Home Cruise Safely Are the In-Room Safes on Cruises Actually Secure?

This question has so many possible variables it is difficult to give a concrete answer. The hospitality industry, including cruise ships, have placed a greater reliance on in room safes over the last decade. Many travelers will not even consider a hotel room that does not have one. Online review sites and travel forums all have horror stories of valuables becoming missing from in room safes. Most of the time the location is in poorer countries and the safes are older versions. You see very few reports of safes being robbed on cruise ships.

There are a few different variations of hotel room/ cruise ship staterooms safes that are found today. A common factor is that the safes need to be controllable by the guest when the safe is open. In other words, with the safe door open the guest must be able to code the safe to open with the password they input or another method under their control. The major weak point on in-room safes is the need to reset them. Guest might lock the safe closed when they leave or forget the pass code they entered.

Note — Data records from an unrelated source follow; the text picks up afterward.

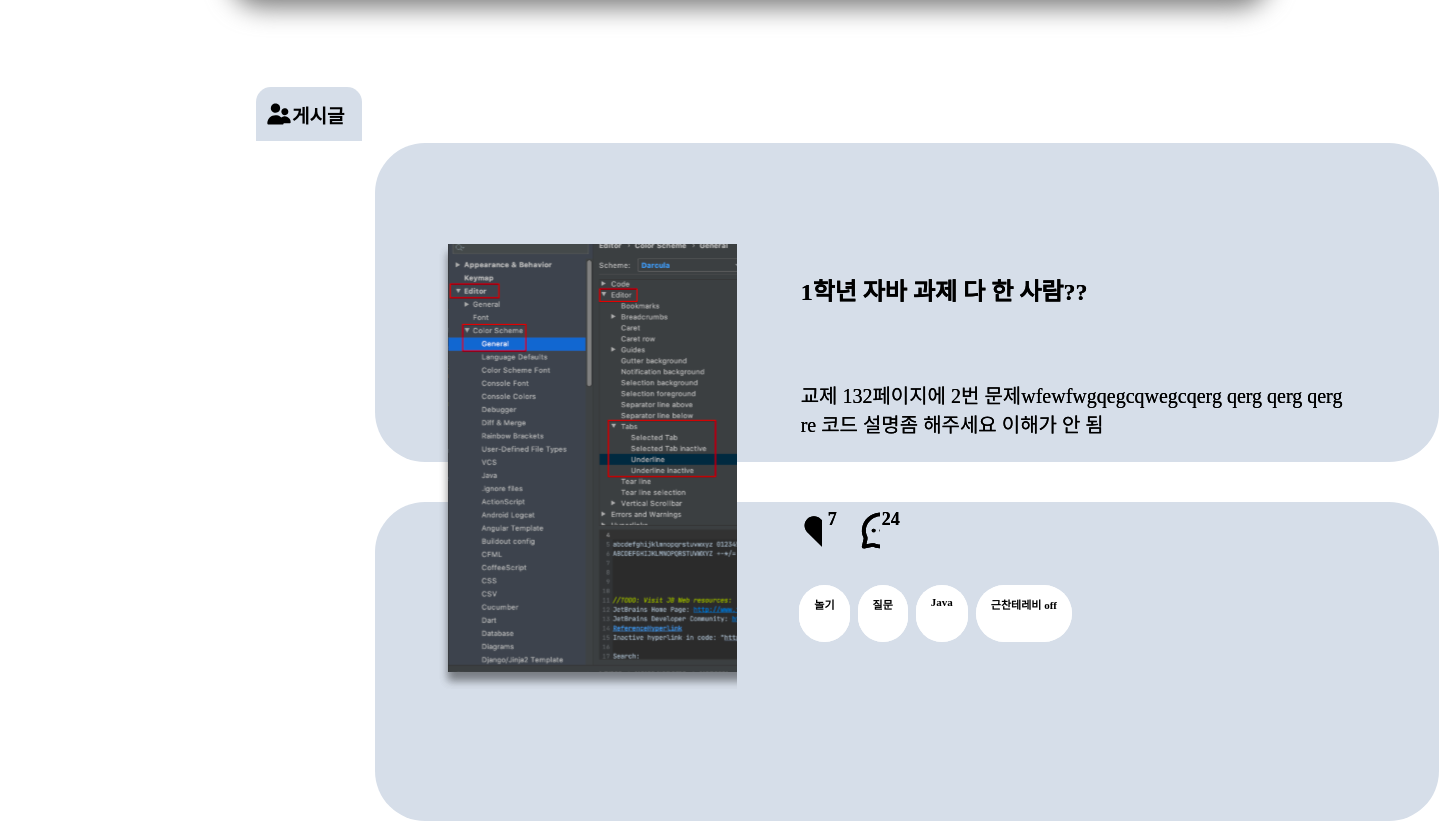
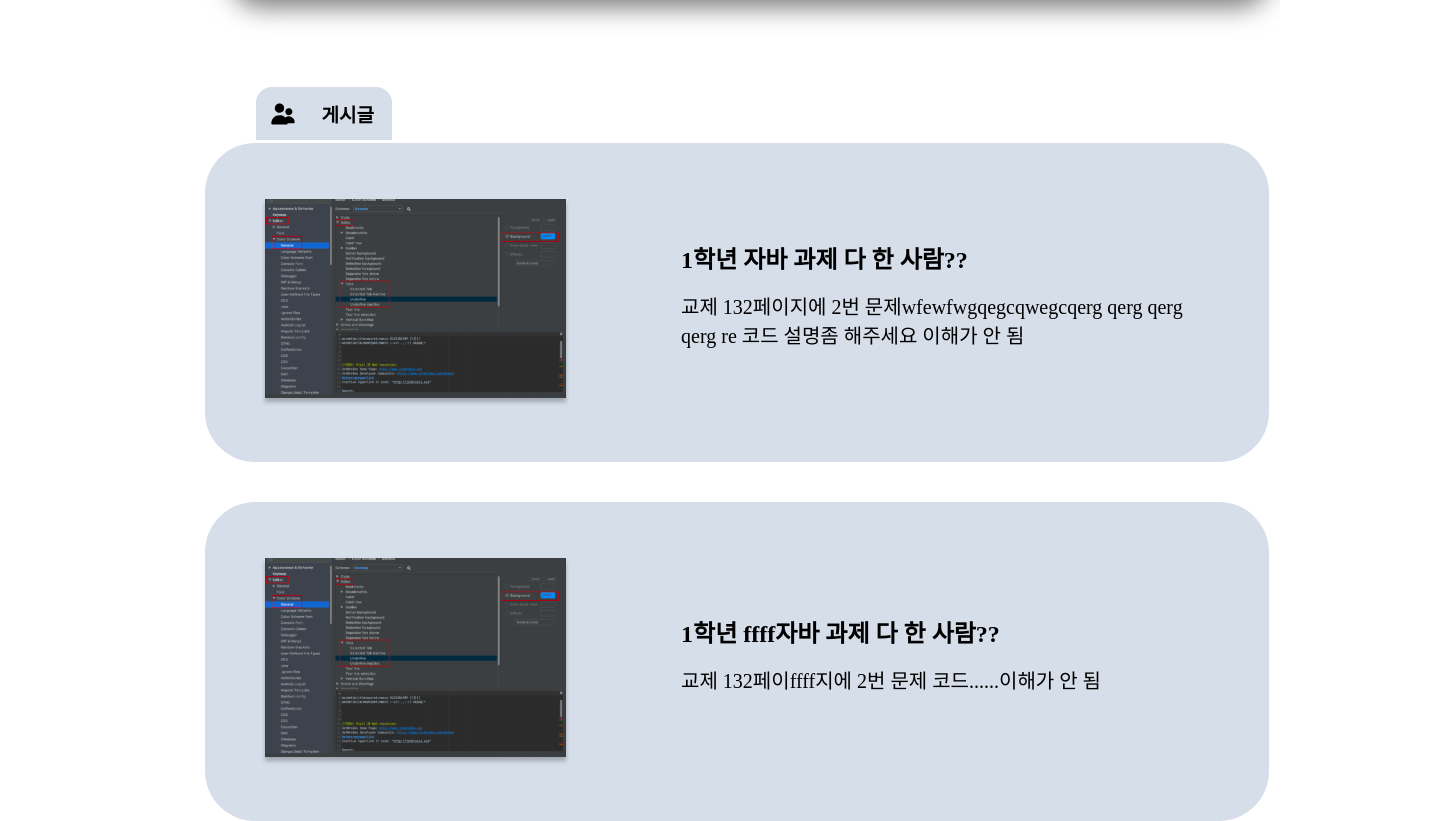
Before and after one commit to rlawnsrud0509/Ber, a React (Create React App) app: page / in a window 1280 px wide. Shown: the part 393-1214 px from the top of the page, 1439 px wide, since content can reach past the window. Built offline with nearby package versions, Linux system fonts and the light colour scheme; a web font is replaced by a local one.

Commit message:
fwefwefwef

```diff
--- a/src/MyPage.tsx
+++ b/src/MyPage.tsx
@@ -14,7 +14,8 @@ import userData from "./data.json";
 function MyPage() {
   let userInterests = null;
   let postInterests: any = null;
-  let userPost = null;
+  let userPost: any = [];
+  let postTag: any = [];
 
   //유저 태그
   if (Object.keys(userData.user1.interests).length > 0) {
@@ -26,108 +27,29 @@ function MyPage() {
   //게시글 태그
   if (Object.keys(userData.user1.posts).length > 0) {
     postInterests = userData.user1.posts.map((post) => {
+      console.log("포스트 map 값 : ", post);
       post.tags.map((tag) => {
+        console.log("게시글태그 값 : ", tag);
         return <S.postTag>{tag}</S.postTag>;
       });
     });
   }
 
-  //게시글 생성
+  console.log(postInterests);
+
   userPost = userData.user1.posts.map((post) => {
-    //게시글 태그 생성
-    postInterests = post.tags.map((tag) => {
-      return <S.postTag>{tag}</S.postTag>;
-    });
-
-    if (post.id) {
-      const post1 = (
-        <S.myPost>
-          <S.postImg
-            width={28}
-            height={62}
-            top={14}
-            left={6}
-            Name={postImg1}
-          ></S.postImg>
+    return (
+      <S.myPost>
+        <img src={postImg1} alt="" />
+        <S.postTextDiv>
           <S.postTitle>{post.title}</S.postTitle>
           <S.postSummary>{post.summary}</S.postSummary>
-          <S.postIconDiv>
-            <S.postIcon
-              top={0}
-              left={0}
-              width={11.3}
-              height={100}
-              Name={heart}
-            ></S.postIcon>
-            &ensp;&ensp;&ensp;
-            {post.heart}
-            <S.postIcon
-              top={0}
-              left={30}
-              width={11.3}
-              height={100}
-              Name={messege}
-            ></S.postIcon>
-            &ensp;&ensp;&ensp;&ensp;&ensp;
-            {post.chat}
-          </S.postIconDiv>
           <S.postTagDiv>{postInterests}</S.postTagDiv>
-        </S.myPost>
-      );
+        </S.postTextDiv>
+      </S.myPost>
+    );
+  });
 
-      const post2 = (
-        <S.myPost>
-          <S.postImg
-            width={28}
-            height={62}
-            top={14}
-            left={6}
-            Name={postImg1}
-          ></S.postImg>
-          <S.postTitle>{post.title}</S.postTitle>
-          <S.postSummary>{post.summary}</S.postSummary>
-          <S.postIconDiv>
-            <S.postIcon
-              top={0}
-              left={0}
-              width={11.3}
-              height={100}
-              Name={heart}
-            ></S.postIcon>
-            &ensp;&ensp;&ensp;
-            {post.heart}
-            <S.postIcon
-              top={0}
-              left={30}
-              width={11.3}
-              height={100}
-              Name={messege}
-            ></S.postIcon>
-            &ensp;&ensp;&ensp;&ensp;&ensp;
-            {post.chat}
-          </S.postIconDiv>
-          <S.postTagDiv>{postInterests}</S.postTagDiv>
-        </S.myPost>
-      );
-      return (
-        <S.myPostDiv>
-          {post1}
-          {post2}
-        </S.myPostDiv>
-      );
-    }
-  });
-  // for (let i = 0; i < Object.keys(userData.user1.posts).length; i++) {
-  //   if ((userInterests = userData.user1.posts[i].id === i)) {
-  //     userPost[i] = (
-  //       <S.myPost>
-  //         <S.postSummary></S.postSummary>
-  //         <S.postIcon></S.postIcon>
-  //         <S.postTag></S.postTag>
-  //       </S.myPost>
-  //     );
-  //   }
-  // }
   return (
     <>
       <S.userInfo>
@@ -180,14 +102,15 @@ function MyPage() {
       </S.userInfo>
       <S.userInfoshadow></S.userInfoshadow>
       {Object.keys(userData.user1.posts).length > 0 && (
-        <S.postText top={60} left={20} width={5.5} height={3} Name={postIcon}>
+        <S.postText top={60} left={20} width={136} height={53} Name={postIcon}>
           게시글
         </S.postText>
       )}
 
       {Object.keys(userData.user1.posts).length > 0 && (
-        <S.myPostDiv>{userPost[0]}</S.myPostDiv>
+        <S.myPostDiv>{userPost}</S.myPostDiv>
       )}
+      {/* {...userPost} */}
       {Object.keys(userData.user1.posts).length < 1 && (
         <S.myPostDiv>
           게시글이 없네요.{"\n"}친구들과 멋진 글을 공유해보세요!
--- a/src/data.json
+++ b/src/data.json
@@ -33,6 +33,15 @@
         "heart": 5,
         "chat": 9,
         "tags": ["수업", "질문", "Java"]
+      },
+      {
+        "id": 2,
+        "img": "./resourse/postImg2.svg",
+        "title": "1학년 ffff자바 과제 다 한 사람??",
+        "summary": "교제 132페이ffff지에 2번 문제 코드......이해가 안 됨",
+        "heart": 5,
+        "chat": 9,
+        "tags": ["수업", "질문", "Java"]
       }
     ]
   }
--- a/src/loginSource/style.tsx
+++ b/src/loginSource/style.tsx
@@ -420,7 +420,6 @@ export const interestDiv = styled.div`
   left: 67%;
   top: 40%;
   width: 29%;
-  height: 48;
   flex-direction: row;
 `;
 
@@ -432,7 +431,7 @@ export const interests = styled.div`
   font-family: "GothicA1";
   font-size: 11px;
   font-weight: 600;
-  border-radius: 10vw;
+  border-radius: 1rem;
 `;
 
 export const noInterests = styled.div`
@@ -477,8 +476,8 @@ export const postText = styled.div`
   justify-content: left;
   top: ${(props: Berlogo) => props.top}%;
   left: ${(props: Berlogo) => props.left}%;
-  width: ${(props: Berlogo) => props.width}%; //5
-  height: ${(props: Berlogo) => props.height}%; //9
+  width: ${(props: Berlogo) => props.width}px;
+  height: ${(props: Berlogo) => props.height}px;
   background: url(${(props: Berlogo) => props.Name});
   background-repeat: no-repeat;
   background-color: #d6dee9;
@@ -486,8 +485,9 @@ export const postText = styled.div`
   padding: 15px 18px;
   justify-content: right;
   align-items: center;
-  border-top-right-radius: 15px;
-  border-top-left-radius: 15px;
+  border-top-right-radius: 1rem;
+  border-top-left-radius: 1rem;
+  box-sizing: border-box;
 `;
 
 export const myPostDiv = styled.div`
@@ -502,6 +502,7 @@ export const myPostDiv = styled.div`
 
 export const myPost = styled.div`
   background-color: #d6dee9;
+
   border-radius: 50px;
   width: 100%;
   height: 319px;
@@ -509,23 +510,25 @@ export const myPost = styled.div`
   font-weight: 500;
   font-size: 20px;
   margin-bottom: 40px;
+  display: flex;
+  align-items: center;
+  justify-content: space-around;
+`;
+
+export const postTextDiv = styled.div`
+  width: 50%;
+  display: flex;
+  flex-wrap: wrap;
 `;
 
 export const postTitle = styled.div`
-  position: absolute;
-  left: 40%;
-  width: 31%;
-  top: 18%;
   font-family: "GothicA1";
   font-weight: 600;
   font-size: 24px;
+  margin-bottom: 1rem;
 `;
 
 export const postSummary = styled.div`
-  position: absolute;
-  left: 40%;
-  top: 33%;
-  width: 51%;
   display: flex;
   flex-wrap: wrap;
 `;
@@ -537,52 +540,32 @@ export const postIconDiv = styled.div`
   font-size: 18px;
   font-weight: 600;
   display: flex;
-  position: absolute;
-  width: 18%;
   height: 6%;
   top: 51%;
   left: 40%;
 `;
 
 export const postIcon = styled.div`
-  position: absolute;
-  top: ${(props: Berlogo) => props.top}%;
-  left: ${(props: Berlogo) => props.left}%;
-  width: ${(props: Berlogo) => props.width}%;
-  height: ${(props: Berlogo) => props.height}%;
-  background: url(${(props: Berlogo) => props.Name});
   background-size: cover;
   text-align: right;
+  background-color: #000;
 `;
 
 export const postTagDiv = styled.div`
-  position: absolute;
+  width: 50%;
+  margin-top: 1rem;
   display: flex;
   flex-wrap: wrap;
-  top: 61%;
-  left: 39.5%;
-  width: 37%;
-  height: 9%;
 `;
 
 export const postTag = styled.div`
   display: inline;
-  padding: 11px 15px;
   background-color: white;
   border: none;
   margin: 4px;
   font-family: "GothicA1";
-  font-size: 11px;
+  font-size: 0.8rem;
   font-weight: 600;
-  border-radius: 10vw;
+  padding: 0.65rem 0.85rem;
+  border-radius: 1rem;
 `;
-
-export const postImg = styled.div`
-  position: absolute;
-  top: ${(props: Berlogo) => props.top}%;
-  left: ${(props: Berlogo) => props.left}%;
-  width: ${(props: Berlogo) => props.width}%;
-  height: ${(props: Berlogo) => props.height}%;
-  background: url(${(props: Berlogo) => props.Name});
-  background-size: cover;
-`;
```
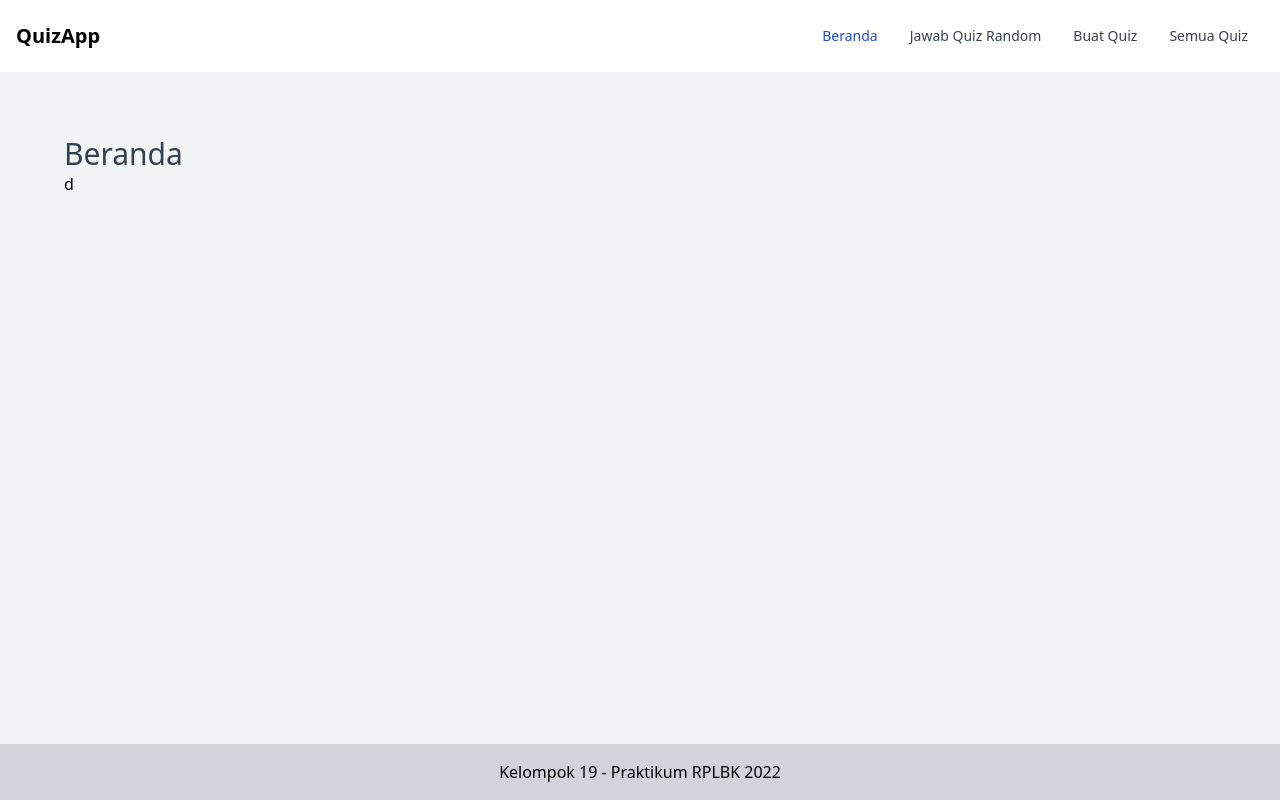
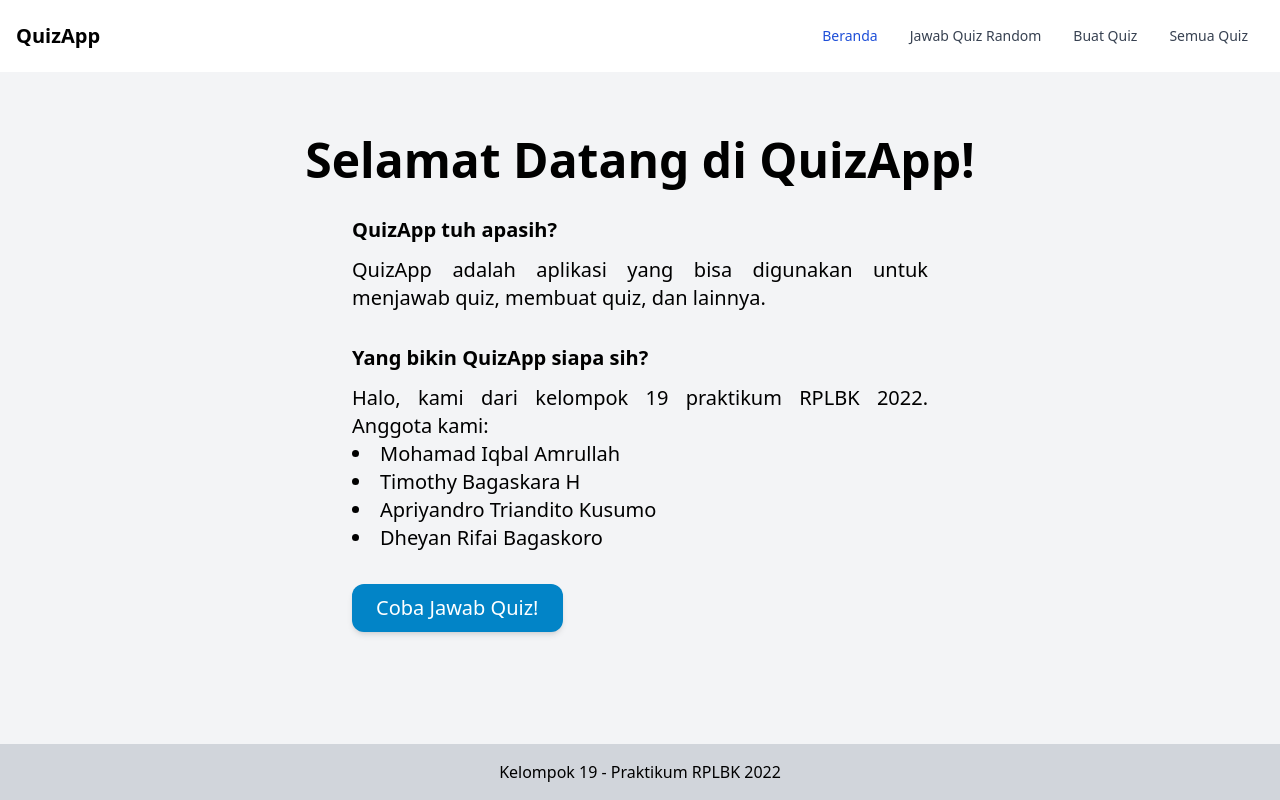
Before and after one commit to timothybagas/tugas-akhir-rplbk, a React (Create React App) app: page / in a window 1280 px wide. Built offline with nearby package versions, Linux system fonts and the light colour scheme.

Commit message:
Update Home.js

```diff
--- a/src/pages/Home.js
+++ b/src/pages/Home.js
@@ -3,8 +3,37 @@ import Template from "../components/Template";
 
 export default function Home() {
     return (
-        <Template title="Beranda">
-d
+        <Template>
+            <div className="flex flex-col items-center space-y-8">
+                <h2 className="font-bold text-5xl">
+                    Selamat Datang di QuizApp!
+                </h2>
+                <div className="text-xl max-w-xl text-justify w-full">
+                    <h3 className="font-bold">QuizApp tuh apasih?</h3>
+                    <p className="mt-3">
+                        QuizApp adalah aplikasi yang bisa digunakan untuk menjawab quiz, membuat quiz, dan lainnya.
+                    </p>
+                </div>
+                <div className="text-xl max-w-xl text-justify w-full">
+                    <h3 className="font-bold">Yang bikin QuizApp siapa sih?</h3>
+                    <p className="mt-3">
+                        Halo, kami dari kelompok 19 praktikum RPLBK 2022. Anggota kami:
+                    </p>
+                    <ul className="list-inside list-disc">
+                        <li >Mohamad Iqbal Amrullah</li>
+                        <li>Timothy Bagaskara H</li>
+                        <li>Apriyandro Triandito Kusumo</li>
+                        <li>Dheyan Rifai Bagaskoro</li>
+                    </ul>
+                </div>
+                <div className="text-xl max-w-xl w-full">
+                    <button
+                        className="inline-block px-6 py-2.5 bg-sky-600 text-white font-medium rounded-xl shadow-md hover:bg-sky-700 hover:shadow-lg focus:bg-sky-700 focus:shadow-lg focus:outline-none focus:ring-0 active:bg-sky-800 active:shadow-lg transition duration-150 ease-in-out m-auto"
+                    >
+                        <a href="/quiz-random">Coba Jawab Quiz!</a>
+                    </button>
+                </div>
+            </div>
         </Template>
     );
 }
```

Safety Tip: Code-To-Close technology

The most common stateroom safes today uses Code-To-Close technology. Older safes could be locked by just closing it manually or hitting a lock button. Today the Code-To-Close technology requires the user to enter a code to both close to open the safe. These safes use either a magnetic strip reader or a keypad, some safes have both options. When using a safe with a magnetic strip reader, the guest places his valuables inside, closes the door, and swipes a credit card through the card reader. The light will flash, the machine will beep and the safe will secure. To open the safe you use the same card to open the safe by running it through the reader to open the safe. While some guests use their ship cards, it is not advised, as the card has your stateroom number on it and if you lose it, who ever finds it can enter your room and open the safe. Generally a card with a magnetic strip will work, so try to use the safe with a magnetic strip card with no value.

Keypad models work in the same manner, except to close the safe you enter a pass code of your choosing. On most safes of this style, when you lock the safe by entering your code the numbers will flash on a small display. It is best to verify the numbers as it locks in case you double keyed a number or hit the wrong one.

The override feature is where the most concern is. There is little to stop a dishonest person to use an override to open a safe. On older safes, the over ride was simply another pass code. The safe would have two, the one that the guest provided and another one set by the hotel. Some safes used a key as an override. It could be used in a hidden key slot on the door or a long handle key that fit through the top of the safe. Many of the latest safes use a Non-Resident master code contained in a portable programmer. These programmers are small hand held devices designed to open the safe. They require the user to log in and a record is maintained of each safe opened.

When you search the internet you will find very few reports in this topic, some are a little more difficult to believe. One report had $100 stolen from his safe and where he originally had only $20s and $50s, when he open the safe he had some $1s and $5s.

Here are a few things to consider:

  • While stateroom attendants are the ones most often accused of missing items from a stateroom, in the majority of the cases it was not. The crew members might not earn much by US minimum wage standards but what they earn is substantial in their home countries. So while some quick cash from a stolen cell phone might seem motivating, there is no job protection. If there is even a suspicion that the attendant did commit a crime, they are put off at the next port. The risk of punishment is too great.
  • Stateroom attendants do not have access to the master code or programmers to open a safe. This responsibility rest with the housekeeping supervisor or the purser staff.
  • Each entry into your room is recorded on most cruise lines. Every time a card is used to open your door it is entered into the security log. On some cruise lines, the attendants are required to swipe in and out of a room each time they enter, even if the door is opened for them.
  • If you wish additional piece of mind for your in stateroom safe, there are a number of devices on the market that will help you block the override functions.
  • If in doubt, store your valuables at the pursers’ office. For high dollar items you might want to consider using the ships safe. Safety deposit boxes within the ships safe are generally still available.